Women’s History Month

How a passion for weather turned Sonya Legg into an “accidental oceanographer”

Sonya Legg
March 24, 2021 – Sonya Legg is a physical oceanographer (someone who investigates the physics and dynamics of the ocean) working in the Ocean and Cryosphere Division at NOAA’s Geophysical Fluid Dynamics Laboratory (GFDL) through the Cooperative Institute for Modeling the Earth System (CIMES), hosted at Princeton University. Her research focuses on small-scale mixing processes in the ocean and their role in climate.


Stephen Griffies Named Editor in Chief of the Journal of Advances in Modeling the Earth System

Stephen Griffies
March 17, 2021 – Stephen Griffies, senior scientist at Geophysical Fluid Dynamics Laboratory, has been named Editor in Chief of the Journal of Advances in Modeling the Earth System (JAMES). As Editor, Dr. Griffies plans to “ensure that JAMES deliberately and thoughtfully embraces earth system modeling from the bottom of the ocean to the top of the atmosphere.” He has been an editor in charge of the ocean and cryosphere section for JAMES since 2018, and he is also a lecturer and mentor in Princeton University’s graduate Atmospheric and Oceanic Sciences program.

Research Highlight

Assessing the influence of COVID-19 on Earth’s radiative balance

February 19, 2021 – The ongoing COVID-19 pandemic led to a worldwide reduction in aerosol emissions. Anecdotal effects on air quality and visibility were widely reported. Less known are the impacts on the planetary energy balance, and by extension, on weather and climate. By separating the impacts from meteorology and emissions with model simulations, the authors found that about one‐third of the clear‐sky anomalies can be attributed to pandemic‐related emission reductions, and the rest to weather variability and long‐term emission trends.


GFDL’s New Modeling System for Seasonal Predictions

January 28, 2021 – GFDL’s newly developed SPEAR modeling system will be used to produce real-time experimental seasonal predictions each month. These are used by NOAA’s National Weather Service (NWS) in support of operational forecasts, seasonal outlooks, and scientific research. Predictions made with SPEAR have improved skill for many aspects of the Earth’s climate system, including the El Niño-Southern Oscillation (ENSO), precipitation and temperature over North America, and Arctic sea ice.

Research Highlight

Increasing risk of another Cape Town’s Day Zero drought in twenty-first century

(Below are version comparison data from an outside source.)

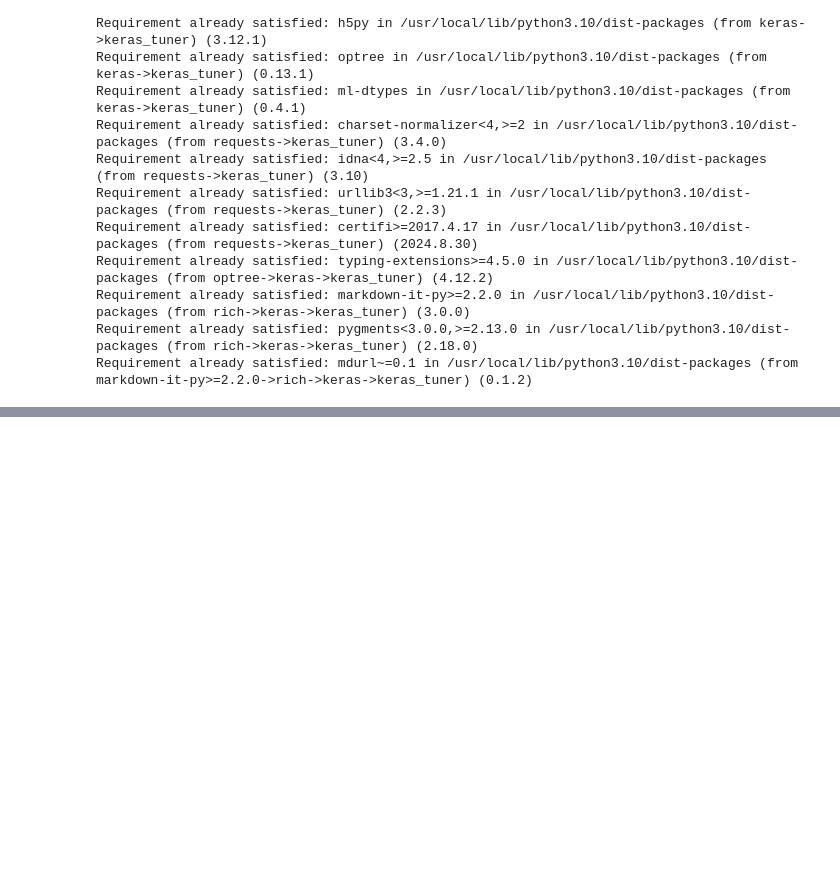
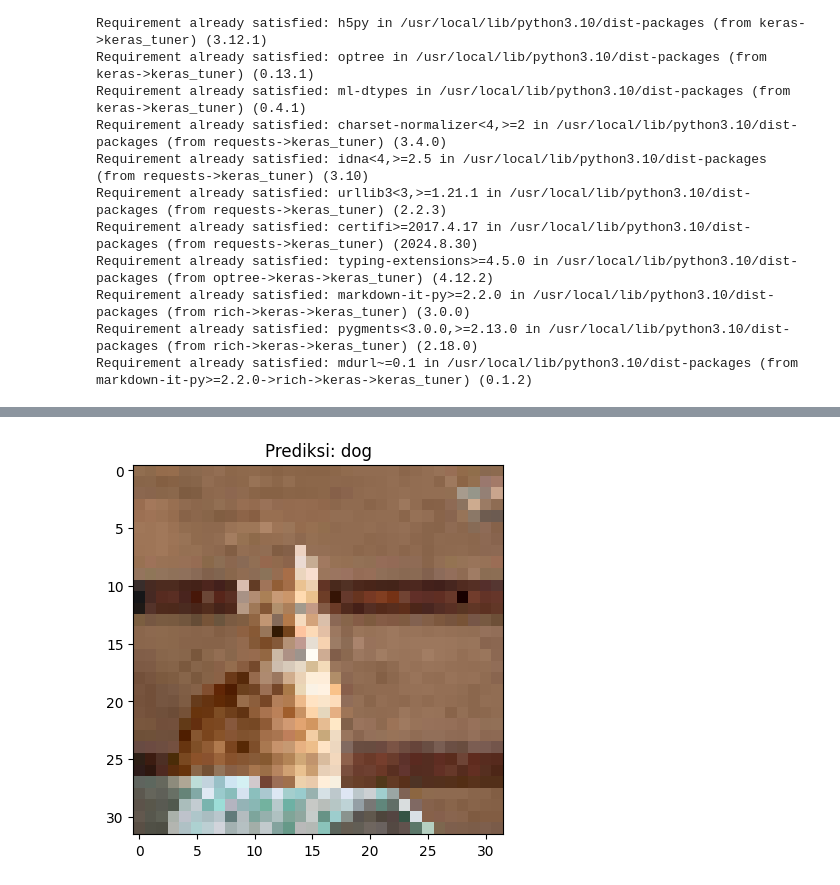
Before and after one commit to Lamz16/CIFAR-10, a Jupyter notebook: CIFAR_10.ipynb, the cells around one changed output, grey strips where cells are left out. Drawn from its saved outputs; the diff is of its cells as text; code cells hidden in the pictures; blank space fills up the shorter version.

```diff
--- a/CIFAR_10.ipynb
+++ b/CIFAR_10.ipynb
@@ -112,0 +113,20 @@ Epoch 10/10
+# %%
+def predict_image(image_path):
+    img = image.load_img(image_path, target_size=(32, 32))
+    img_array = image.img_to_array(img)
+    img_array = img_array / 255.0
+
+    img_array = np.expand_dims(img_array, axis=0)
+
+    predictions = model.predict(img_array)
+    predicted_class = np.argmax(predictions)
+
+    print(f"Prediksi: {class_names[predicted_class]}")
+    plt.imshow(img)
+    plt.title(f"Prediksi: {class_names[predicted_class]}")
+    plt.show()
+
+
+image_path = 'my_dir/contoh3.jpg'
+predict_image(image_path)
+# %% [output]
@@ -112,0 +135 @@ Epoch 10/10
+[figure, added]
```
Also changed, not shown: parts of 2 cells of this notebook.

December 22, 2020 – Three consecutive dry winters (2015-2017) in southwestern South Africa (SSA) resulted in the Cape Town “Day Zero” drought in early 2018. Combined with management practices and infrastructure shortcomings, the drought caused one of the most serious water crises ever experienced in any heavily populated metropolitan area, with extensive economic impacts. The authors of this study applied a high-resolution (0.5×0.5◦) large ensemble, generated from the newly developed Seamless System for Prediction and EArth System Research (SPEAR) global climate model developed at GFDL, to investigate regional hydroclimatic risk.

Research Highlight

Ocean Biogeochemistry in GFDL’s Earth System Model 4.1 and its Response to Increasing Atmospheric CO2

December 15, 2020 – The Geophysical Fluid Dynamics Laboratory’s newest Earth System Model, ESM4.1, was developed to study the past, present, and future evolution of the Earth system under scenarios for natural and anthropogenic drivers of earth system change, including greenhouse gases and aerosols. The response of the ocean’s vast carbon and heat reservoirs to accumulating greenhouse gases greatly reduces their atmospheric and terrestrial impacts, but also puts ocean environments and the marine resources they support at risk.


GFDL Celebrates 6 Researchers on Highly Cited Researchers 2020 List

December 11, 2020 – Once again, GFDL is home to six scientists who were recognized on the Web of Science Group’s 2020 list of “Highly Cited Researchers”. The highly anticipated annual list identifies researchers who demonstrated significant influence in their chosen field or fields through the publication of multiple highly cited papers during the last decade. This determination is based on papers published and cited during 2009-2019 and ranked in the top 1% by citations. Scientific papers are categorized into 21 fields of science.